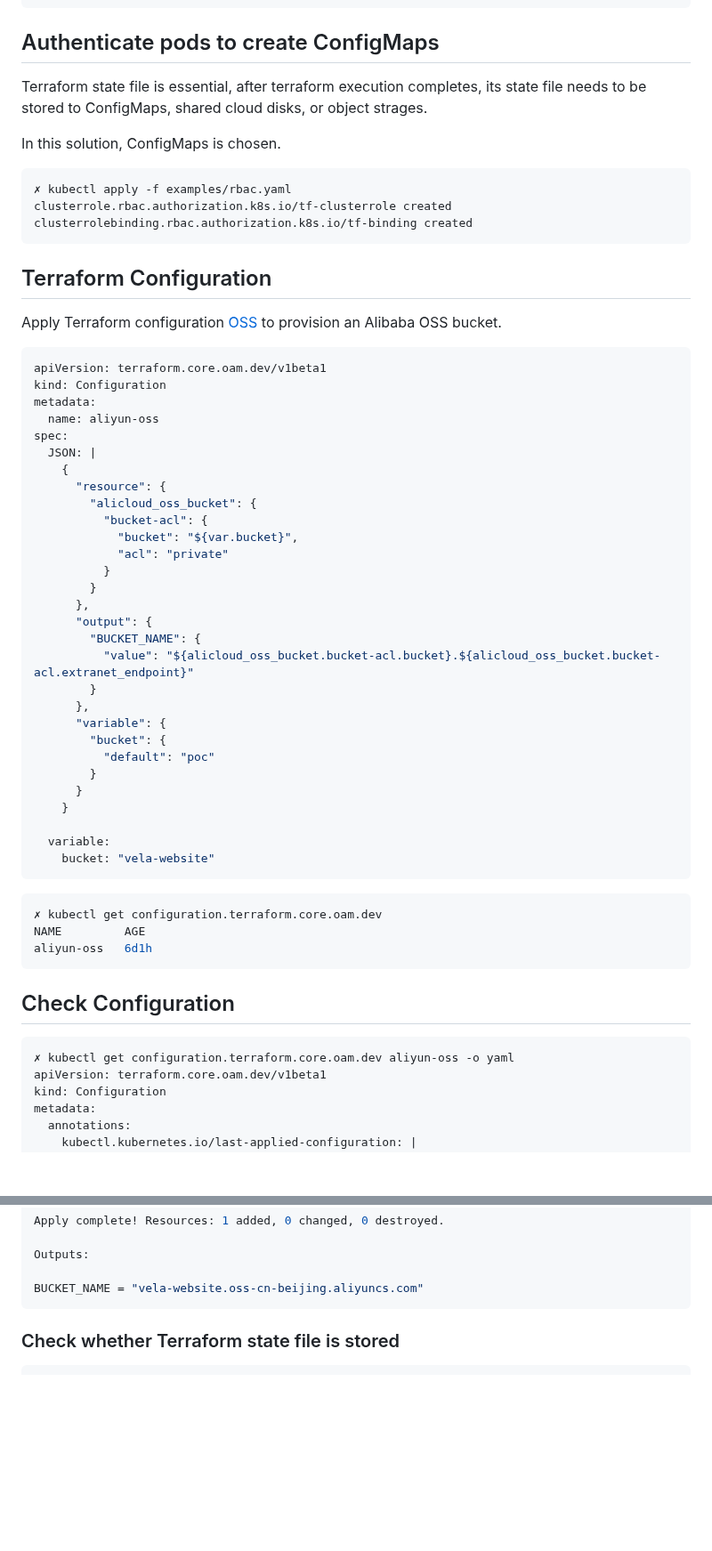
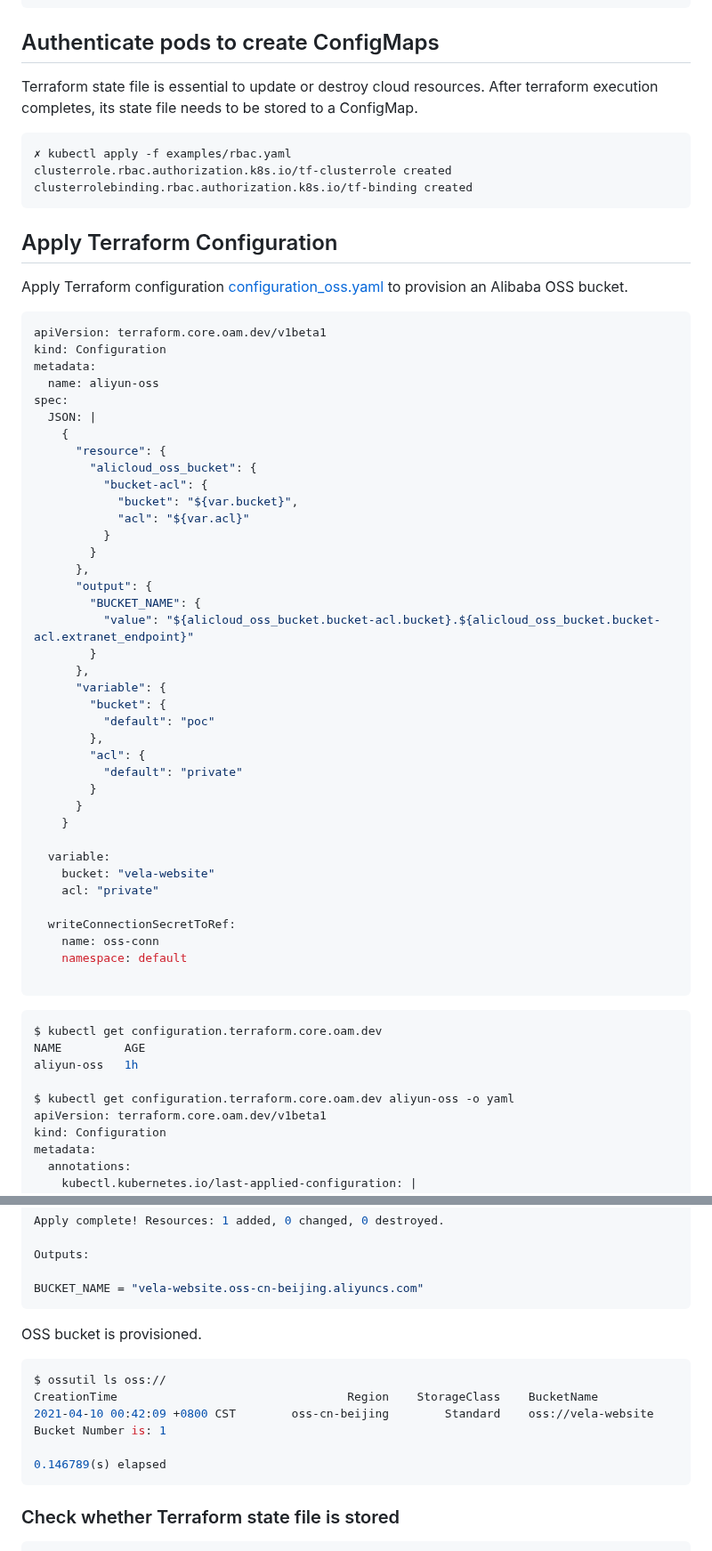
Before and after one commit to kubevela/terraform-controller, a Markdown page: README.md, 2 parts joined by grey strips. Shown at 89% size. Drawn GitHub-style; blank space fills up the shorter version.

````diff
--- a/README.md
+++ b/README.md
@@ -30,10 +94,8 @@ provider.terraform.core.oam.dev/default created
 
 ## Authenticate pods to create ConfigMaps
 
-Terraform state file is essential, after terraform execution completes, its state file needs to be stored to ConfigMaps,
-shared cloud disks, or object strages.
-
-In this solution, ConfigMaps is chosen.
+Terraform state file is essential to update or destroy cloud resources. After terraform execution completes, its state file
+needs to be stored to a ConfigMap.
 
 ```shell
 ✗ kubectl apply -f examples/rbac.yaml
@@ -41,9 +103,9 @@ clusterrole.rbac.authorization.k8s.io/tf-clusterrole created
 clusterrolebinding.rbac.authorization.k8s.io/tf-binding created
 ```
 
-## Terraform Configuration
+## Apply Terraform Configuration
 
-Apply Terraform configuration [OSS](./examples/configuration_oss.yaml) to provision an Alibaba OSS bucket.
+Apply Terraform configuration [configuration_oss.yaml](./examples/configuration_oss.yaml) to provision an Alibaba OSS bucket.
 
 ```yaml
 apiVersion: terraform.core.oam.dev/v1beta1
@@ -57,7 +119,7 @@ spec:
         "alicloud_oss_bucket": {
           "bucket-acl": {
             "bucket": "${var.bucket}",
-            "acl": "private"
+            "acl": "${var.acl}"
           }
         }
       },
@@ -69,24 +131,29 @@ spec:
       "variable": {
         "bucket": {
           "default": "poc"
+        },
+        "acl": {
+          "default": "private"
         }
       }
     }
 
   variable:
     bucket: "vela-website"
+    acl: "private"
+
+  writeConnectionSecretToRef:
+    name: oss-conn
+    namespace: default
+
 ```
 
 ```shell
-✗ kubectl get configuration.terraform.core.oam.dev
+$ kubectl get configuration.terraform.core.oam.dev
 NAME         AGE
-aliyun-oss   6d1h
-```
+aliyun-oss   1h
 
-## Check Configuration
-
-```shell
-✗ kubectl get configuration.terraform.core.oam.dev aliyun-oss -o yaml
+$ kubectl get configuration.terraform.core.oam.dev aliyun-oss -o yaml
 apiVersion: terraform.core.oam.dev/v1beta1
 kind: Configuration
 metadata:
@@ -185,6 +253,17 @@ Apply complete! Resources: 1 added, 0 changed, 0 destroyed.
 Outputs:
 
 BUCKET_NAME = "vela-website.oss-cn-beijing.aliyuncs.com"
+```
+
+OSS bucket is provisioned.
+
+```shell
+$ ossutil ls oss://
+CreationTime                                 Region    StorageClass    BucketName
+2021-04-10 00:42:09 +0800 CST        oss-cn-beijing        Standard    oss://vela-website
+Bucket Number is: 1
+
+0.146789(s) elapsed
 ```
 
 ### Check whether Terraform state file is stored
````
Also changed, not shown: other parts of README.md (+122 -16 lines), docs/resources/architecture.png (added), 1 other file.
■ ■ ■ ■ ■ ■ ■
• Work item: If an entry contains an image, skip the image and return the rest of the listing unchanged.

• Written answer:
Before and after one commit to kubevela/terraform-controller, a Markdown page: README.md, 2 parts joined by grey strips. Shown at 89% size. Drawn GitHub-style; blank space fills up the shorter version.

````diff
--- a/README.md
+++ b/README.md
@@ -30,10 +94,8 @@ provider.terraform.core.oam.dev/default created
 
 ## Authenticate pods to create ConfigMaps
 
-Terraform state file is essential, after terraform execution completes, its state file needs to be stored to ConfigMaps,
-shared cloud disks, or object strages.
-
-In this solution, ConfigMaps is chosen.
+Terraform state file is essential to update or destroy cloud resources. After terraform execution completes, its state file
+needs to be stored to a ConfigMap.
 
 ```shell
 ✗ kubectl apply -f examples/rbac.yaml
@@ -41,9 +103,9 @@ clusterrole.rbac.authorization.k8s.io/tf-clusterrole created
 clusterrolebinding.rbac.authorization.k8s.io/tf-binding created
 ```
 
-## Terraform Configuration
+## Apply Terraform Configuration
 
-Apply Terraform configuration [OSS](./examples/configuration_oss.yaml) to provision an Alibaba OSS bucket.
+Apply Terraform configuration [configuration_oss.yaml](./examples/configuration_oss.yaml) to provision an Alibaba OSS bucket.
 
 ```yaml
 apiVersion: terraform.core.oam.dev/v1beta1
@@ -57,7 +119,7 @@ spec:
         "alicloud_oss_bucket": {
           "bucket-acl": {
             "bucket": "${var.bucket}",
-            "acl": "private"
+            "acl": "${var.acl}"
           }
         }
       },
@@ -69,24 +131,29 @@ spec:
       "variable": {
         "bucket": {
           "default": "poc"
+        },
+        "acl": {
+          "default": "private"
         }
       }
     }
 
   variable:
     bucket: "vela-website"
+    acl: "private"
+
+  writeConnectionSecretToRef:
+    name: oss-conn
+    namespace: default
+
 ```
 
 ```shell
-✗ kubectl get configuration.terraform.core.oam.dev
+$ kubectl get configuration.terraform.core.oam.dev
 NAME         AGE
-aliyun-oss   6d1h
-```
+aliyun-oss   1h
 
-## Check Configuration
-
-```shell
-✗ kubectl get configuration.terraform.core.oam.dev aliyun-oss -o yaml
+$ kubectl get configuration.terraform.core.oam.dev aliyun-oss -o yaml
 apiVersion: terraform.core.oam.dev/v1beta1
 kind: Configuration
 metadata:
@@ -185,6 +253,17 @@ Apply complete! Resources: 1 added, 0 changed, 0 destroyed.
 Outputs:
 
 BUCKET_NAME = "vela-website.oss-cn-beijing.aliyuncs.com"
+```
+
+OSS bucket is provisioned.
+
+```shell
+$ ossutil ls oss://
+CreationTime                                 Region    StorageClass    BucketName
+2021-04-10 00:42:09 +0800 CST        oss-cn-beijing        Standard    oss://vela-website
+Bucket Number is: 1
+
+0.146789(s) elapsed
 ```
 
 ### Check whether Terraform state file is stored
````
Also changed, not shown: other parts of README.md (+122 -16 lines), docs/resources/architecture.png (added), 1 other file.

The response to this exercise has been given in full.